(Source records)

──────────────────────────────

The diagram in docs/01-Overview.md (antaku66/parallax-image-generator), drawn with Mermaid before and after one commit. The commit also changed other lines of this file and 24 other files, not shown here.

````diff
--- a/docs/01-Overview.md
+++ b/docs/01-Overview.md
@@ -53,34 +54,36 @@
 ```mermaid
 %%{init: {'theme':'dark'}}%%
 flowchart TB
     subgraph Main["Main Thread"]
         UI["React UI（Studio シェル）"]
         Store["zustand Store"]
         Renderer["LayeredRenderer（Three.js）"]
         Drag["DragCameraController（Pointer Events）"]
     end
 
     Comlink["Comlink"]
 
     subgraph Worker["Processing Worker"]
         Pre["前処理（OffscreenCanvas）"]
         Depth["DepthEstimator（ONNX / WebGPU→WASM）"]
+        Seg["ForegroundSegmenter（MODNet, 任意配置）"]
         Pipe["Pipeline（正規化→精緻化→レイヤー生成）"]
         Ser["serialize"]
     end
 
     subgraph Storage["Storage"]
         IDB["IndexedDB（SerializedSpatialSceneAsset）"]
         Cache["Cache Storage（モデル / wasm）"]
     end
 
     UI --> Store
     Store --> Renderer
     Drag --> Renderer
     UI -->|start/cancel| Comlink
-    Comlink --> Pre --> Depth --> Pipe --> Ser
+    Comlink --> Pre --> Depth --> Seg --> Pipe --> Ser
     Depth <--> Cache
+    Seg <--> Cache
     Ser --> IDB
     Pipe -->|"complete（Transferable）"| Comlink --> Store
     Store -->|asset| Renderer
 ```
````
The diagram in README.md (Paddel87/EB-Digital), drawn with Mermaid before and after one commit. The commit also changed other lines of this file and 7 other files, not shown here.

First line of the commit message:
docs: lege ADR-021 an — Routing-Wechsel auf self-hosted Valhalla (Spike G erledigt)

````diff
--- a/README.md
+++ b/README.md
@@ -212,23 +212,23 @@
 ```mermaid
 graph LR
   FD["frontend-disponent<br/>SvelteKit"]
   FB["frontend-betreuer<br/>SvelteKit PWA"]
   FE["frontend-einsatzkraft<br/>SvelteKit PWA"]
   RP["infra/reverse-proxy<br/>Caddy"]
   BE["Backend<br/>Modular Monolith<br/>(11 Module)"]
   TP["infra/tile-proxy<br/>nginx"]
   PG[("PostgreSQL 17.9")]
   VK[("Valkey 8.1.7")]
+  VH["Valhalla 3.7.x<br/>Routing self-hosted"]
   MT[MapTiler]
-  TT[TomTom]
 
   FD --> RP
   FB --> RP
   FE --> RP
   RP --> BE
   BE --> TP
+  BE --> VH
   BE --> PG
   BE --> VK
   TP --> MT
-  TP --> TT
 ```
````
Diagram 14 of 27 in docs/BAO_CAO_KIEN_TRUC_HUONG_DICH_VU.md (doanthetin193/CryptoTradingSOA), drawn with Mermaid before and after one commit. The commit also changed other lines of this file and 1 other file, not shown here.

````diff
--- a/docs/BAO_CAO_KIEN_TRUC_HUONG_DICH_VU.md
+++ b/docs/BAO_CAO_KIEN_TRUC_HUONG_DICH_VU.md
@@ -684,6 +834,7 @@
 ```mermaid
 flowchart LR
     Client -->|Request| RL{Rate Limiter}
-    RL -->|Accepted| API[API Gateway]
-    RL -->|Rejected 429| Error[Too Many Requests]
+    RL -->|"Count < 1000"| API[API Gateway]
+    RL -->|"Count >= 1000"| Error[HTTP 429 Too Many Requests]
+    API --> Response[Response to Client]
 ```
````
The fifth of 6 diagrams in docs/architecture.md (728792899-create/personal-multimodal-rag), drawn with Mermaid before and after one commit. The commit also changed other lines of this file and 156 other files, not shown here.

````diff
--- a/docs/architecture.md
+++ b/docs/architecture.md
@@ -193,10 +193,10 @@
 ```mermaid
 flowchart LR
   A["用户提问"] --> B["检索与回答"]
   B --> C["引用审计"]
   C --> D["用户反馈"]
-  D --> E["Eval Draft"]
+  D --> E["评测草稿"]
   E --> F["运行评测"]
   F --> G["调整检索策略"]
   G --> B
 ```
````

──────────────────────────────

> [Work required] Read through the records above and copy the lines that contain "Routing".

> [Worked solution]
docs: lege ADR-021 an — Routing-Wechsel auf self-hosted Valhalla (Spike G erledigt)
+  VH["Valhalla 3.7.x<br/>Routing self-hosted"]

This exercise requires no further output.